═════ SOURCE DATA

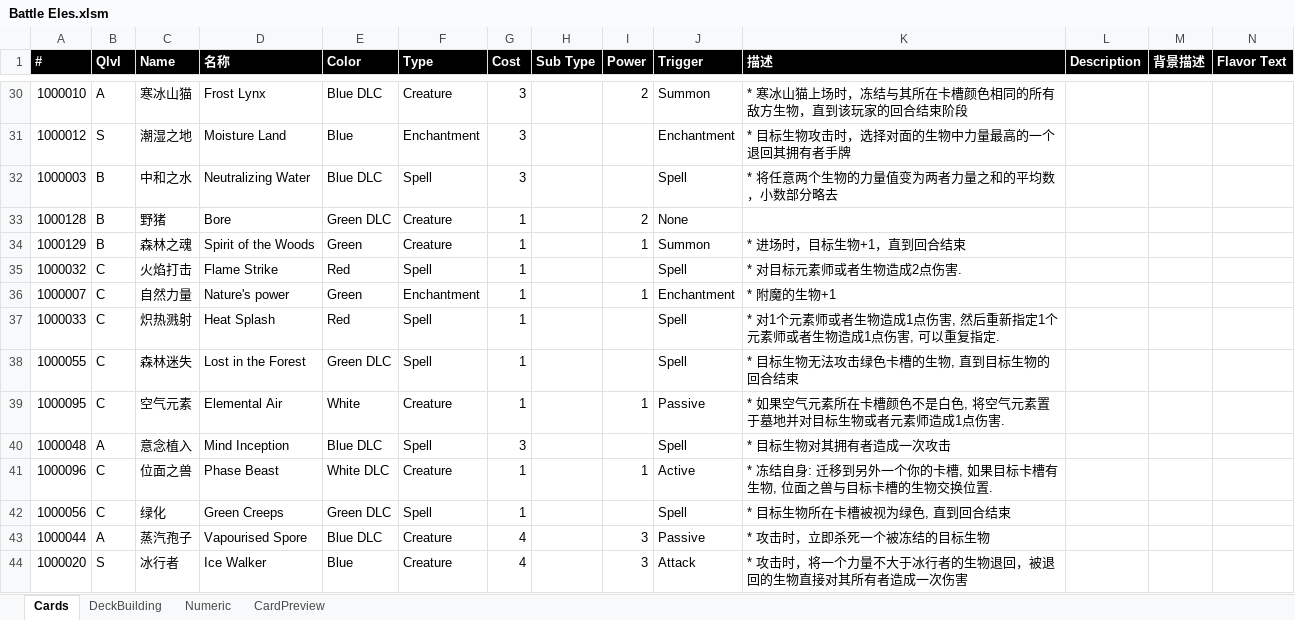
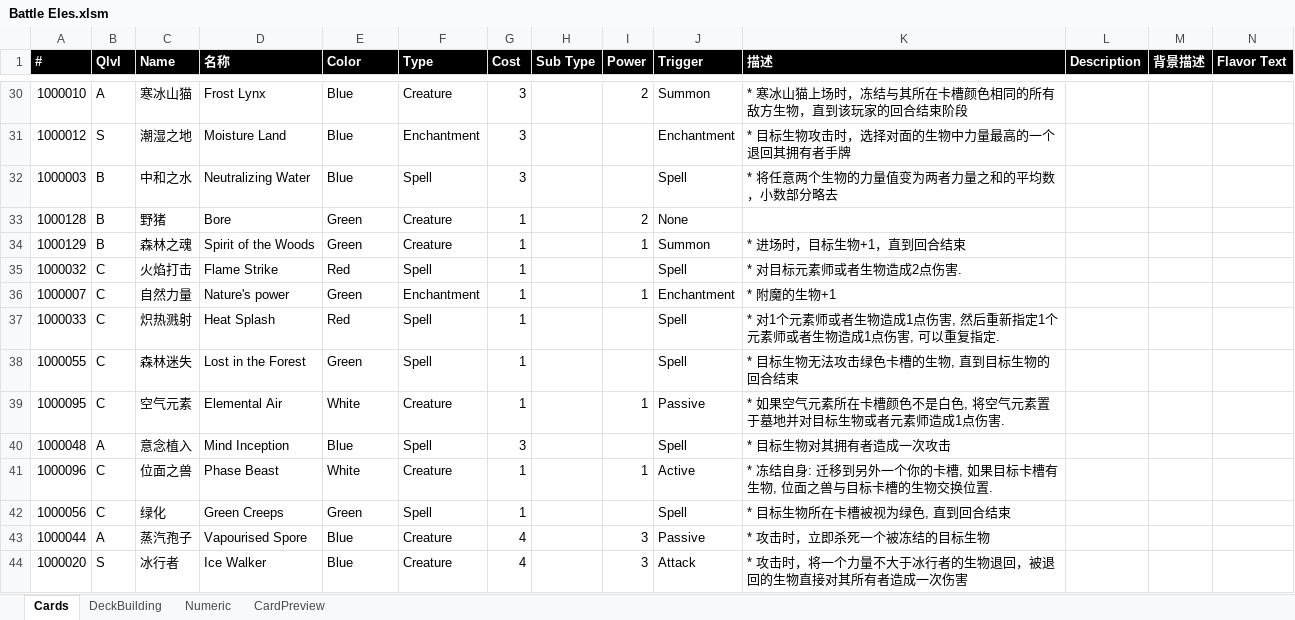
Before and after one commit to yatyricky/ProjectConflux, an Excel workbook: Battle Eles.xlsm, sheet Cards, drawn as a sheet; only a part is shown, gaps mark what is left out; values as stored, in another font and other column widths than the file's, no borders; charts and pictures not drawn; the diff covers the shown part only; the diff names each change by its address in the sheet, - before the commit and + after, or states it on an @@ line.

```diff
--- a/Battle Eles.xlsm (sheet Cards)
+++ b/Battle Eles.xlsm (sheet Cards)
-E30 (Color): Blue DLC
+E30 (Color): Blue
-E32 (Color): Blue DLC
+E32 (Color): Blue
-E33 (Color): Green DLC
+E33 (Color): Green
-E38 (Color): Green DLC
+E38 (Color): Green
-E40 (Color): Blue DLC
+E40 (Color): Blue
-E41 (Color): White DLC
+E41 (Color): White
-E42 (Color): Green DLC
+E42 (Color): Green
-E43 (Color): Blue DLC
+E43 (Color): Blue
```
Also changed, not shown: 55 edited cells elsewhere in this sheet, sheet Numeric, charts or pictures, 2 other files.
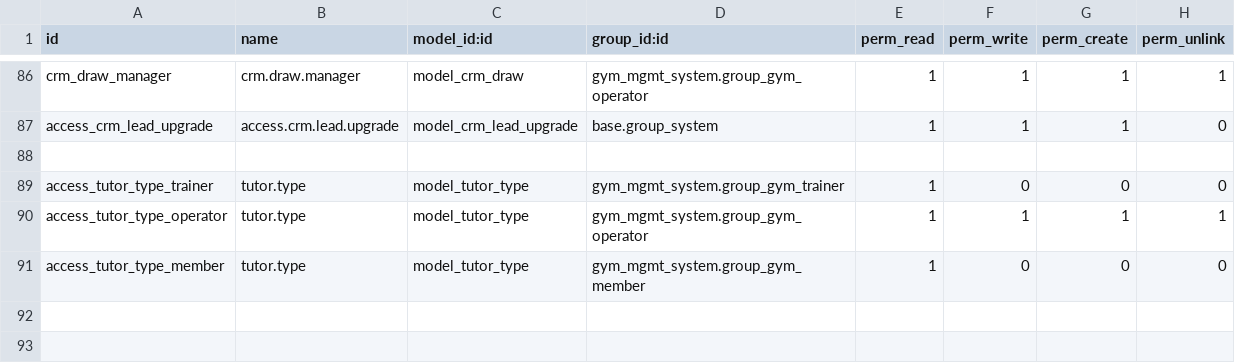
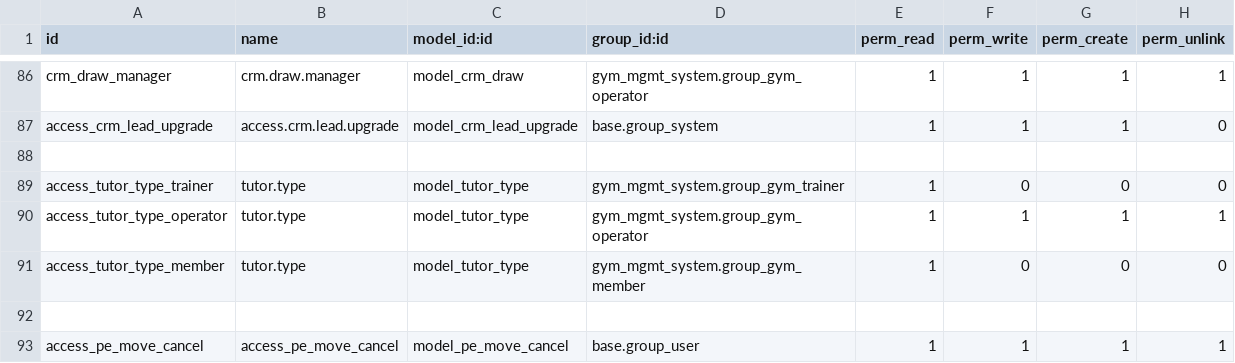
Before and after one commit to VidalASM/odoo16, a CSV file: addons/gym_mgmt_system/security/ir.model.access.csv, drawn as a sheet; only a part is shown, gaps mark what is left out; the diff names each change by its address in the sheet, - before the commit and + after, or states it on an @@ line.

```diff
--- a/addons/gym_mgmt_system/security/ir.model.access.csv
+++ b/addons/gym_mgmt_system/security/ir.model.access.csv
+row 92: (empty)
+row 93: access_pe_move_cancel | access_pe_move_cancel | model_pe_move_cancel | base.group_user | 1 | 1 | 1 | 1
```
Also changed, not shown: 5 other files.
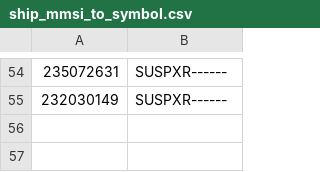
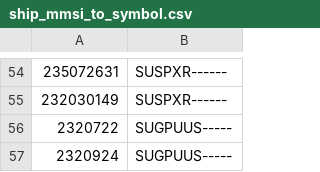
Before and after one commit to ianrenton/planesailing-server, a CSV file: src/includes/data/ship_mmsi_to_symbol.csv, drawn as a sheet; only a part is shown, gaps mark what is left out.

```diff
--- a/src/includes/data/ship_mmsi_to_symbol.csv
+++ b/src/includes/data/ship_mmsi_to_symbol.csv
@@ -55 +55,3 @@
 "232030149","SUSPXR------"
+"2320722","SUGPUUS-----"
+"2320924","SUGPUUS-----"
```
Also changed, not shown: 1 other file.
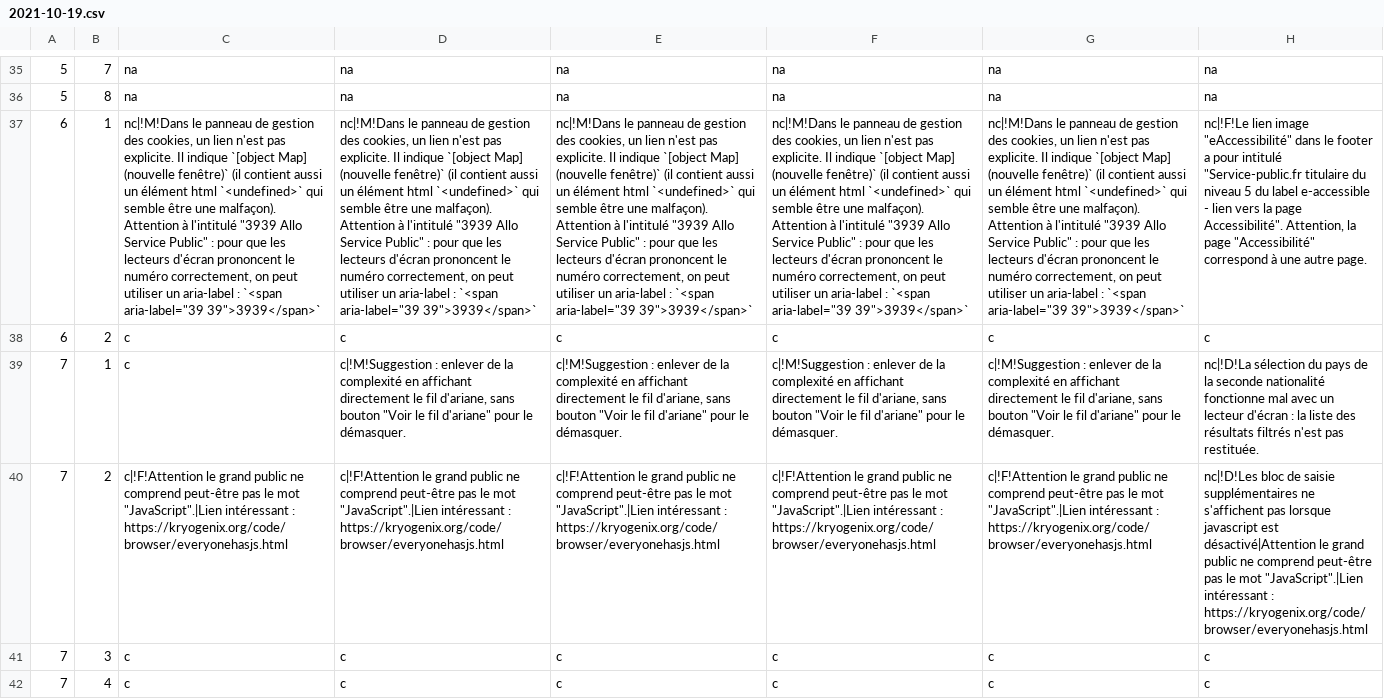
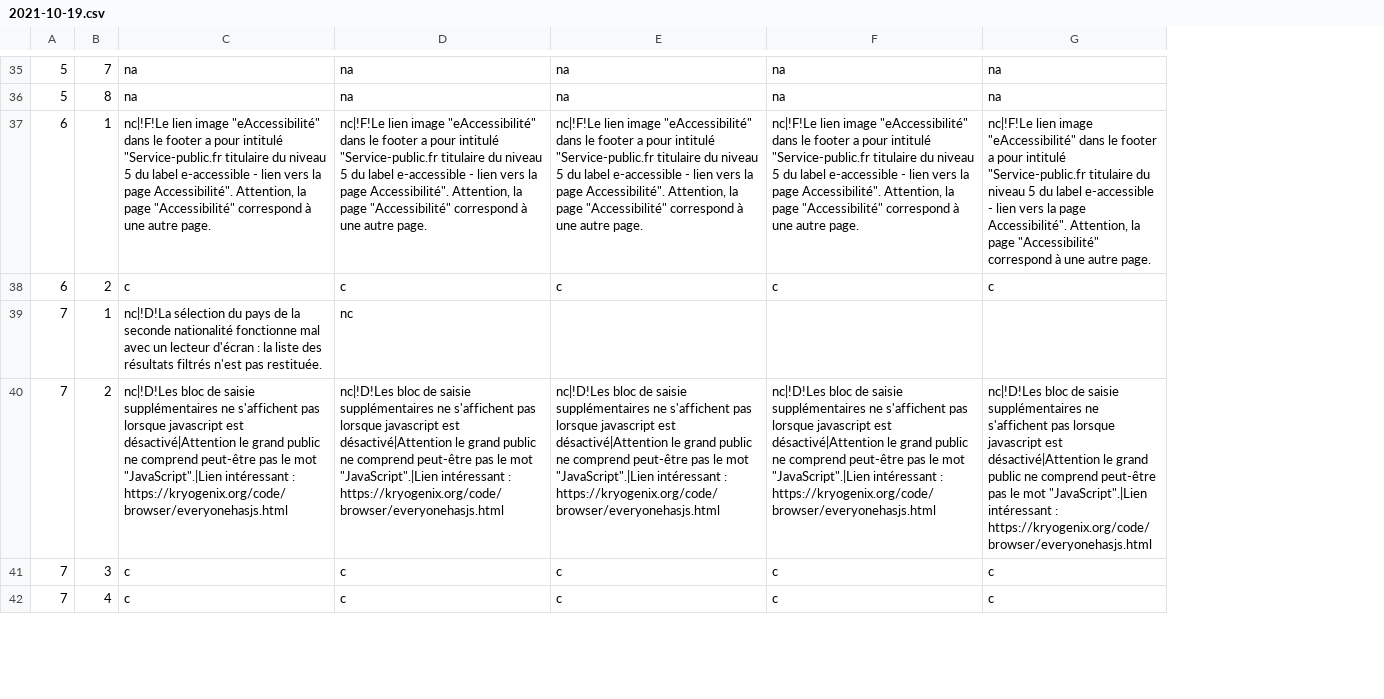
Before and after one commit to DISIC/dsn-audits-dila, a CSV file: content/audits/1879/accessibility/2021-10-19.csv, drawn as a sheet; only a part is shown, gaps mark what is left out; removed rows and columns are numbered as before the commit, all else as after; the diff covers the shown part only; the diff names each change by its address in the sheet, - before the commit and + after, or states it on an @@ line.

Commit message:
Fix audits for DILA (split into several columns+adjust with latest fixes)

```diff
--- a/content/audits/1879/accessibility/2021-10-19.csv
+++ b/content/audits/1879/accessibility/2021-10-19.csv
-column G, rows 35-38: na | na | nc|!M!Dans le panneau de gestion des cookies, un lien n'est pas explicite. Il indique `[object Map] (nouvelle fenêtre)` (il contient aussi un élément html `<undefined>` qui semble être une malfaçon). Attention à l'intitulé "3939 Allo Service Public" : pour que les lecteurs d'écran prononcent le numéro correctement, on peut utiliser un aria-label : `<span aria-label="39 39">3939</span>` | c; rows 40-42: c|!F!Attention le grand public ne comprend peut-être pas le mot "JavaScript".|Lien intéressant : https://kryogenix.org/code/browser/everyonehasjs.html | c | c
-C37: nc|!M!Dans le panneau de gestion des cookies, un lien n'est pas explicite. Il indique `[object Map] (nouvelle fenêtre)` (il contient aussi un élément html `<undefined>` qui semble être une malfaçon). Attention à l'intitulé "3939 Allo Service Public" : pour que les lecteurs d'écran prononcent le numéro correctement, on peut utiliser un aria-label : `<span aria-label="39 39">3939</span>`
+C37: nc|!F!Le lien image "eAccessibilité" dans le footer a pour intitulé "Service-public.fr titulaire du niveau 5 du label e-accessible - lien vers la page Accessibilité". Attention, la page "Accessibilité" correspond à une autre page.
-D37: nc|!M!Dans le panneau de gestion des cookies, un lien n'est pas explicite. Il indique `[object Map] (nouvelle fenêtre)` (il contient aussi un élément html `<undefined>` qui semble être une malfaçon). Attention à l'intitulé "3939 Allo Service Public" : pour que les lecteurs d'écran prononcent le numéro correctement, on peut utiliser un aria-label : `<span aria-label="39 39">3939</span>`
+D37: nc|!F!Le lien image "eAccessibilité" dans le footer a pour intitulé "Service-public.fr titulaire du niveau 5 du label e-accessible - lien vers la page Accessibilité". Attention, la page "Accessibilité" correspond à une autre page.
-E37: nc|!M!Dans le panneau de gestion des cookies, un lien n'est pas explicite. Il indique `[object Map] (nouvelle fenêtre)` (il contient aussi un élément html `<undefined>` qui semble être une malfaçon). Attention à l'intitulé "3939 Allo Service Public" : pour que les lecteurs d'écran prononcent le numéro correctement, on peut utiliser un aria-label : `<span aria-label="39 39">3939</span>`
+E37: nc|!F!Le lien image "eAccessibilité" dans le footer a pour intitulé "Service-public.fr titulaire du niveau 5 du label e-accessible - lien vers la page Accessibilité". Attention, la page "Accessibilité" correspond à une autre page.
-F37: nc|!M!Dans le panneau de gestion des cookies, un lien n'est pas explicite. Il indique `[object Map] (nouvelle fenêtre)` (il contient aussi un élément html `<undefined>` qui semble être une malfaçon). Attention à l'intitulé "3939 Allo Service Public" : pour que les lecteurs d'écran prononcent le numéro correctement, on peut utiliser un aria-label : `<span aria-label="39 39">3939</span>`
+F37: nc|!F!Le lien image "eAccessibilité" dans le footer a pour intitulé "Service-public.fr titulaire du niveau 5 du label e-accessible - lien vers la page Accessibilité". Attention, la page "Accessibilité" correspond à une autre page.
-row 39: 7 | 1 | c | c|!M!Suggestion : enlever de la complexité en affichant directement le fil d'ariane, sans bouton "Voir le fil d'ariane" pour le démasquer. | c|!M!Suggestion : enlever de la complexité en affichant directement le fil d'ariane, sans bouton "Voir le fil d'ariane" pour le démasquer. | c|!M!Suggestion : enlever de la complexité en affichant directement le fil d'ariane, sans bouton "Voir le fil d'ariane" pour le démasquer. | c|!M!Suggestion : enlever de la complexité en affichant directement le fil d'ariane, sans bouton "Voir le fil d'ariane" pour le démasquer. | nc|!D!La sélection du pays de la seconde nationalité fonctionne mal avec un lecteur d'écran : la liste des résultats filtrés n'est pas restituée.
+row 39: 7 | 1 | nc|!D!La sélection du pays de la seconde nationalité fonctionne mal avec un lecteur d'écran : la liste des résultats filtrés n'est pas restituée. | nc
-C40: c|!F!Attention le grand…
+C40: nc|!D!Les bloc de saisie supplémentaires ne s'affichent pas lorsque javascript est désactivé|Attention le grand…
-D40: c|!F!Attention le grand…
+D40: nc|!D!Les bloc de saisie supplémentaires ne s'affichent pas lorsque javascript est désactivé|Attention le grand…
-E40: c|!F!Attention le grand…
+E40: nc|!D!Les bloc de saisie supplémentaires ne s'affichent pas lorsque javascript est désactivé|Attention le grand…
-F40: c|!F!Attention le grand…
+F40: nc|!D!Les bloc de saisie supplémentaires ne s'affichent pas lorsque javascript est désactivé|Attention le grand…
```
Also changed, not shown: 83 edited cells elsewhere in this file, 2 other files.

══════════

_BRIEF:_ Return, from the data above, each line in which the string "supplémentaires" appears.

_YOUR SOLUTION:_
+C40: nc|!D!Les bloc de saisie supplémentaires ne s'affichent pas lorsque javascript est désactivé|Attention le grand…
+D40: nc|!D!Les bloc de saisie supplémentaires ne s'affichent pas lorsque javascript est désactivé|Attention le grand…
+E40: nc|!D!Les bloc de saisie supplémentaires ne s'affichent pas lorsque javascript est désactivé|Attention le grand…
+F40: nc|!D!Les bloc de saisie supplémentaires ne s'affichent pas lorsque javascript est désactivé|Attention le grand…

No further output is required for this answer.